When I began my new position at VA, I was elated to be among the employed again. As a person that has worked since the age of 15, I began to heal from the extended period of despair and lost revenue. After my severance I had only missed one week’s pay. But to me, it felt like a lifetime. I do not joke about this, I understand that I am blessed and I am ever grateful. I know full well that it could have and could be much worse. But is does give me a real taste of what millions of Americans experience at some point in their careers.
Fool me once, shame on you. Fool me twice, shame on me. I reflected on my job search and took notes:
- Always have an updated resume
- Always be learning
- NEVER job hunt again without a degree
- Always be networking
Over the past few years, I have improved my resume, experiences, network and education quite a bit. I completed a Bachelor’s degree and developed a hunger for life-long learning. I have expanded my network with new contacts, mentors, leaders and even past co-workers. I manage to keep up with them on networking sites and learn from industry peers and experts.
One of the things I had not done lately was apply for a new job. I am challenged, and serve a worthy purpose in my position, so there really is not sense in applying for other positions. Or is there? Now I am speaking to the employed, the under-employed, and the satisfied professional. One person’s treasure can be another person’s trash and vice versa… popular today, not tomorrow.

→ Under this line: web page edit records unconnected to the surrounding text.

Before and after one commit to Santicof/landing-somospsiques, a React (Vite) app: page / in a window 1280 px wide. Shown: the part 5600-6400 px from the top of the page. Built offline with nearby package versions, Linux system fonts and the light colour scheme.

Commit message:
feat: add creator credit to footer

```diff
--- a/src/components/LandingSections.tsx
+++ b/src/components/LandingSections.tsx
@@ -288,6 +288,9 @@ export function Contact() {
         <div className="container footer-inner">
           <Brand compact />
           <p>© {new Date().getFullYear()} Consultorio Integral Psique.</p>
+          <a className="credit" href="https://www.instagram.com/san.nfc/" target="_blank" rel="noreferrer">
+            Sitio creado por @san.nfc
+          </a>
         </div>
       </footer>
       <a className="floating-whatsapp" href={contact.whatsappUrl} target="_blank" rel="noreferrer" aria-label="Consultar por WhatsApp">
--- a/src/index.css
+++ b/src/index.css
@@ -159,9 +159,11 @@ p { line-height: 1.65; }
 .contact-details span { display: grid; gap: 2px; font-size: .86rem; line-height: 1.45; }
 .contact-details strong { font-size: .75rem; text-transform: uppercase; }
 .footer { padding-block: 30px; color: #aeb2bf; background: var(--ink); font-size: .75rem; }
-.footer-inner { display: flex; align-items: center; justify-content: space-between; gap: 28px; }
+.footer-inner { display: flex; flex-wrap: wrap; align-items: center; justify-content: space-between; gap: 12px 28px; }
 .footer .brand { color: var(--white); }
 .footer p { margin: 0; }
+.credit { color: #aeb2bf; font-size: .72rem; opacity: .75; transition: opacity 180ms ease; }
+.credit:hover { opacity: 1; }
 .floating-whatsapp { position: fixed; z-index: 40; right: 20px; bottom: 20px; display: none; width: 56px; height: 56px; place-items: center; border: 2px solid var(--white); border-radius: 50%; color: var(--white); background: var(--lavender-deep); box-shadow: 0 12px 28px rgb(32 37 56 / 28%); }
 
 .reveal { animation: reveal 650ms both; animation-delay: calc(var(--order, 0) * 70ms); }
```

So I began applying. Guess what I am learning – it’s competitive out there. My wife and mother tell me I am the best, but I am reminded that many people are told the same thing. The general rules still apply, but it reminds me to ever be improving, learning and growing. It also validates many job-seeker complaints. The system of applying for jobs is broken. Applying to a job posting is hit or miss. While you may apply, you most likely will never get a response from the person who posted the job. The job poster may be a very busy non-profit volunteer or an overworked HR rep. Often, the job poster does not even work for the hiring company, but is an outsourced recruiter to narrow the search down to a few top candidates.
There are some better tools today to assist in estimating salaries and company culture. Using career sites such as LinkedIn and Glassdoor provide analytics and samples that can help you evaluate your own resume. Comparing skills on your profile to those sought by the poster can aid in determining where you stand. Some even tell you if you are in the running or not compared to the other 50 applicants.

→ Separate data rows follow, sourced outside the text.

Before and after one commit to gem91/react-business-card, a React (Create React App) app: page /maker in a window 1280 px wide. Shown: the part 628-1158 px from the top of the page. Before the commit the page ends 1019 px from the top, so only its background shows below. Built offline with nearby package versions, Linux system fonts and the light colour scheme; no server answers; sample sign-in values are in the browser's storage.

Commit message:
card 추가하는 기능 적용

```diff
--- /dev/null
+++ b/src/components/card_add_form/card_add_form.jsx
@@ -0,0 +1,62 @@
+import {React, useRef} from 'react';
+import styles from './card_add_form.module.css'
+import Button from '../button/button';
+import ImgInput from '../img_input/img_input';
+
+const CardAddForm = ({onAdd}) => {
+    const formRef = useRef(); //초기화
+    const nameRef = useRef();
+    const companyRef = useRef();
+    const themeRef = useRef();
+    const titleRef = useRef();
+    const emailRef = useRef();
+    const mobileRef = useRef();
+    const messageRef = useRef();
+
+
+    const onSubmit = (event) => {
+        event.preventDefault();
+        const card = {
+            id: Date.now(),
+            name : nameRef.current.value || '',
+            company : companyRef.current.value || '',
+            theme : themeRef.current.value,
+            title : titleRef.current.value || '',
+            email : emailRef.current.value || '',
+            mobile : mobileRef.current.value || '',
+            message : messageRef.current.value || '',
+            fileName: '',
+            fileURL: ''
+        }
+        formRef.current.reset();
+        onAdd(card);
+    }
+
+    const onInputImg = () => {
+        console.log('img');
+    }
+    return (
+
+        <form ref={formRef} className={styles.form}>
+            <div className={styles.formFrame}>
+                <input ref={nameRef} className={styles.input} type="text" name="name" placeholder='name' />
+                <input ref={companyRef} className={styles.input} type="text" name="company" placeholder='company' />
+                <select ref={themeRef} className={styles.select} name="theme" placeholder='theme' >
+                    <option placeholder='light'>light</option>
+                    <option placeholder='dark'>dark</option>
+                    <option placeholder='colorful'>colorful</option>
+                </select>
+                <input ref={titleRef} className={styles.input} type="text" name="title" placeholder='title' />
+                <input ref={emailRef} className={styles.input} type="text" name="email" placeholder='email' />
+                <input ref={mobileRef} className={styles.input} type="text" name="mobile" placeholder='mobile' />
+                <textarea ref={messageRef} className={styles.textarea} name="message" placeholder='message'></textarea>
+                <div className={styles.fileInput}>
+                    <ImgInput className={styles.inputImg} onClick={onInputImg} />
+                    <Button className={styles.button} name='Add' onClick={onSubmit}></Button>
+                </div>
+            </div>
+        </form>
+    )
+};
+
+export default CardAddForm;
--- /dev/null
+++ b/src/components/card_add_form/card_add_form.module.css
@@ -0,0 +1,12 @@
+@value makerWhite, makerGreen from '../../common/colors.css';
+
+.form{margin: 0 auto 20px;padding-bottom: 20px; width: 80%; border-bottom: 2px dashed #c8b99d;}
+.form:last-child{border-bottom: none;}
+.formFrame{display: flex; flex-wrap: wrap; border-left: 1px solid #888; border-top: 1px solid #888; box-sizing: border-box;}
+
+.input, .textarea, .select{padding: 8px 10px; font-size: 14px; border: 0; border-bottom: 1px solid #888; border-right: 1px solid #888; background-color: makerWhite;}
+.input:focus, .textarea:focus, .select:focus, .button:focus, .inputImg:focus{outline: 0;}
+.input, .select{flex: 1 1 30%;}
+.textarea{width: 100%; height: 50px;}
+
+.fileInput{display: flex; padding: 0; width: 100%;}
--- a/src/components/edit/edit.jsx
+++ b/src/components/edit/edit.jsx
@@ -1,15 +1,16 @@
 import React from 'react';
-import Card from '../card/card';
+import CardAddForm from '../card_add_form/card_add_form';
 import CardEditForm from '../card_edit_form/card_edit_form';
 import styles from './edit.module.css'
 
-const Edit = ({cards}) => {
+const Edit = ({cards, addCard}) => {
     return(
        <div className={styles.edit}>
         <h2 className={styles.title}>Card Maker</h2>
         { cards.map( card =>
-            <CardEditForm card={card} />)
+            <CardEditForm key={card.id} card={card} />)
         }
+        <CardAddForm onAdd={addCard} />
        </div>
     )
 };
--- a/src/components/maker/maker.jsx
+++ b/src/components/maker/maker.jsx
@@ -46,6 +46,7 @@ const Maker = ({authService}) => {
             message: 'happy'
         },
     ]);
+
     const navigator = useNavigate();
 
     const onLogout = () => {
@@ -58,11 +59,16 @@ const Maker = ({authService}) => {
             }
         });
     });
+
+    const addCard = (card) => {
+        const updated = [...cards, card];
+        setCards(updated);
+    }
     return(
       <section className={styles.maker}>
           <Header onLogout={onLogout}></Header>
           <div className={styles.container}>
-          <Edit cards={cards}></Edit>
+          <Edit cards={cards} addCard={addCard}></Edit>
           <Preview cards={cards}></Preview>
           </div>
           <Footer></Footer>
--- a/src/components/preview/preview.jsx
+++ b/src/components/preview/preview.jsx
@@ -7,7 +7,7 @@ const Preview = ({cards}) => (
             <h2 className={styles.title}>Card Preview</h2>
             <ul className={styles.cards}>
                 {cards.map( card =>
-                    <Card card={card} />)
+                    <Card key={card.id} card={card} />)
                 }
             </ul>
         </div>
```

The army taught me to “train as I fight”. That means in real life. I must have real tools ready, equipped and prepared. I must know how to use them and where my competition is as well as my co-worker strengths and weaknesses. It also means I need to be an expert at job-seeking.
In May 2008, Darren Sherrard was appointed as the Associate Director of Healthcare Recruitment and Marketing (HRM) at the Veterans Health Administration (VHA) Workforce Management and Consulting office (WMC). As Associate Director, Darren oversees VHA’s national recruitment marketing campaigns inclusive of television commercials, print and online media, and recruitment marketing sites. He leads a diverse marketing team representing VA Careers’ website, social media sites, and VHA recruitment events. Darren coordinates strategies, campaigns and effective approaches to carry out HRM’s mission of “driving qualified candidates to VACareers.va.gov.” Prior to joining VHA, Darren was Chief Operating Officer of a healthcare staffing firm which he modernized from a small regional company into a thriving national corporation. Darren served 20 years in the U.S. Army; 13 of which were spent in recruiting. During that time, he was known for his ability to transform low performing organizations through training, motivation and ability to develop and provide needed recruitment tools. Darren is devoted to finding the best talent to provide the best care for our Nation’s Veterans.
To explore VHA opportunities, visit VACareers.va.gov.